Collection entries:
···
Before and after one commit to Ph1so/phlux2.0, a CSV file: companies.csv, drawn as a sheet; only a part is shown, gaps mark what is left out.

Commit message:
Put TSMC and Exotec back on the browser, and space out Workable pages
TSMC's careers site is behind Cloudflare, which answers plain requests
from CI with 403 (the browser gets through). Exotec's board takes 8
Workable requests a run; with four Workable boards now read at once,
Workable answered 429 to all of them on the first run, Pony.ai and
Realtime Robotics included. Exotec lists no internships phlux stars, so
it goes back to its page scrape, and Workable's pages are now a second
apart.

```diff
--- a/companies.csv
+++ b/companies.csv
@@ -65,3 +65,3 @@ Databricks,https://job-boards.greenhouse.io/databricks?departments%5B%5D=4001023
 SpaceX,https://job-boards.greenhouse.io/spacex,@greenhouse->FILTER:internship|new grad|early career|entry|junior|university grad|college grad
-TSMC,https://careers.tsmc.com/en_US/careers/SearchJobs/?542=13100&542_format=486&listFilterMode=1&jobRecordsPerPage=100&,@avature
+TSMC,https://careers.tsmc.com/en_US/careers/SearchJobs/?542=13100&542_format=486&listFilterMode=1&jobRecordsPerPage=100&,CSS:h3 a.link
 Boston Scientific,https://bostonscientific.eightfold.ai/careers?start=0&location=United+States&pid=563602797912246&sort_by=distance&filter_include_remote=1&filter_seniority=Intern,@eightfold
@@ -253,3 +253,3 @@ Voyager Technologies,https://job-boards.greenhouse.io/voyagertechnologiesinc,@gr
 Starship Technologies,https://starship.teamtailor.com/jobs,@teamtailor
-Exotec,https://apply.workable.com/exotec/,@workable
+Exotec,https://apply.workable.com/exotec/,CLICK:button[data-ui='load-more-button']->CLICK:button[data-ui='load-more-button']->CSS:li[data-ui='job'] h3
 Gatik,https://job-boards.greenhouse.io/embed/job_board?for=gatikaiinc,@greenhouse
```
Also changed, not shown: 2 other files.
···
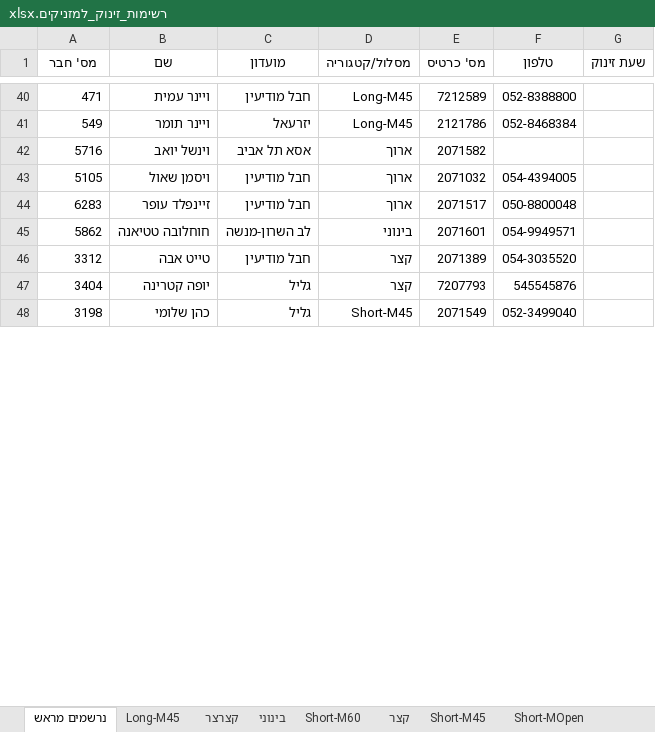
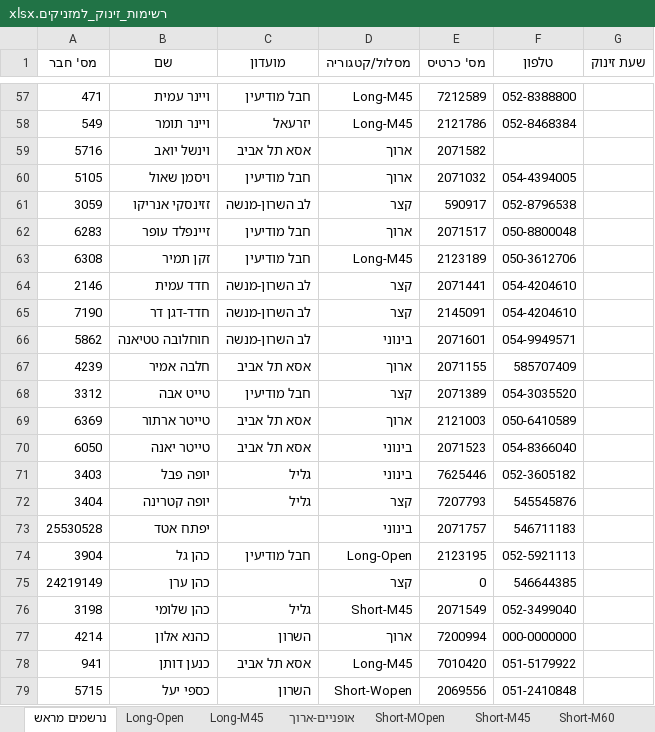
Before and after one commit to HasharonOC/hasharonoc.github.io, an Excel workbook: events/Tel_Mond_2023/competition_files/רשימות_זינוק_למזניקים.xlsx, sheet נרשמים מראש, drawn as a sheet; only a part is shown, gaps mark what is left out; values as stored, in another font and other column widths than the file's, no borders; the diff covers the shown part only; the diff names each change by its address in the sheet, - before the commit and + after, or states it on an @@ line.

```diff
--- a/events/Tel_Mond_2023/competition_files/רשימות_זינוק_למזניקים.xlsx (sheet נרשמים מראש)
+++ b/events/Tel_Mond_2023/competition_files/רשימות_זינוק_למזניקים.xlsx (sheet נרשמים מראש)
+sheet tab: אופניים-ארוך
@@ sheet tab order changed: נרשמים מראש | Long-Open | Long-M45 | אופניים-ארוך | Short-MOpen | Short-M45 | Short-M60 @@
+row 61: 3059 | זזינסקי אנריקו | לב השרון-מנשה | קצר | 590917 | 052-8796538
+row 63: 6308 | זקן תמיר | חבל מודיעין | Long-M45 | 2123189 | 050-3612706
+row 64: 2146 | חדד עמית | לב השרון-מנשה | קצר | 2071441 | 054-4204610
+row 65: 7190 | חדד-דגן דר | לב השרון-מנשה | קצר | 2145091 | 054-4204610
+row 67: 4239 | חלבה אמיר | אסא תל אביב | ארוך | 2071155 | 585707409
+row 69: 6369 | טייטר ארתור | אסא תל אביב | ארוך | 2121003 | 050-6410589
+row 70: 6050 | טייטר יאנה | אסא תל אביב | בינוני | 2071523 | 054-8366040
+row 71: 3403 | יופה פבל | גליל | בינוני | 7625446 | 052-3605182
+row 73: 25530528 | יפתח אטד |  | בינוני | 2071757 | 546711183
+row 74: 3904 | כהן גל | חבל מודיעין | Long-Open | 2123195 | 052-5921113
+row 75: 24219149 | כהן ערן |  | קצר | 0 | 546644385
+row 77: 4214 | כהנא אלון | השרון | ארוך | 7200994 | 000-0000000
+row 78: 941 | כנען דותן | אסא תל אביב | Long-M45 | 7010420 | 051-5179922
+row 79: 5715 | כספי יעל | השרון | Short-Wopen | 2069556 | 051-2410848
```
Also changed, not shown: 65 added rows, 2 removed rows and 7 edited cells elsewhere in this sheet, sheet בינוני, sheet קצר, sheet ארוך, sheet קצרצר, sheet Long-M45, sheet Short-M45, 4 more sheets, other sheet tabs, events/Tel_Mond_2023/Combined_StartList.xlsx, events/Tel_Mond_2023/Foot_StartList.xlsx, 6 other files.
···
## Exercise details
Check each line of the entries above for the string "sheet", and return those that contain it.

## Exercise output
Before and after one commit to Ph1so/phlux2.0, a CSV file: companies.csv, drawn as a sheet; only a part is shown, gaps mark what is left out.
Before and after one commit to HasharonOC/hasharonoc.github.io, an Excel workbook: events/Tel_Mond_2023/competition_files/רשימות_זינוק_למזניקים.xlsx, sheet נרשמים מראש, drawn as a sheet; only a part is shown, gaps mark what is left out; values as stored, in another font and other column widths than the file's, no borders; the diff covers the shown part only; the diff names each change by its address in the sheet, - before the commit and + after, or states it on an @@ line.
--- a/events/Tel_Mond_2023/competition_files/רשימות_זינוק_למזניקים.xlsx (sheet נרשמים מראש)
+++ b/events/Tel_Mond_2023/competition_files/רשימות_זינוק_למזניקים.xlsx (sheet נרשמים מראש)
+sheet tab: אופניים-ארוך
@@ sheet tab order changed: נרשמים מראש | Long-Open | Long-M45 | אופניים-ארוך | Short-MOpen | Short-M45 | Short-M60 @@
Also changed, not shown: 65 added rows, 2 removed rows and 7 edited cells elsewhere in this sheet, sheet בינוני, sheet קצר, sheet ארוך, sheet קצרצר, sheet Long-M45, sheet Short-M45, 4 more sheets, other sheet tabs, events/Tel_Mond_2023/Combined_StartList.xlsx, events/Tel_Mond_2023/Foot_StartList.xlsx, 6 other files.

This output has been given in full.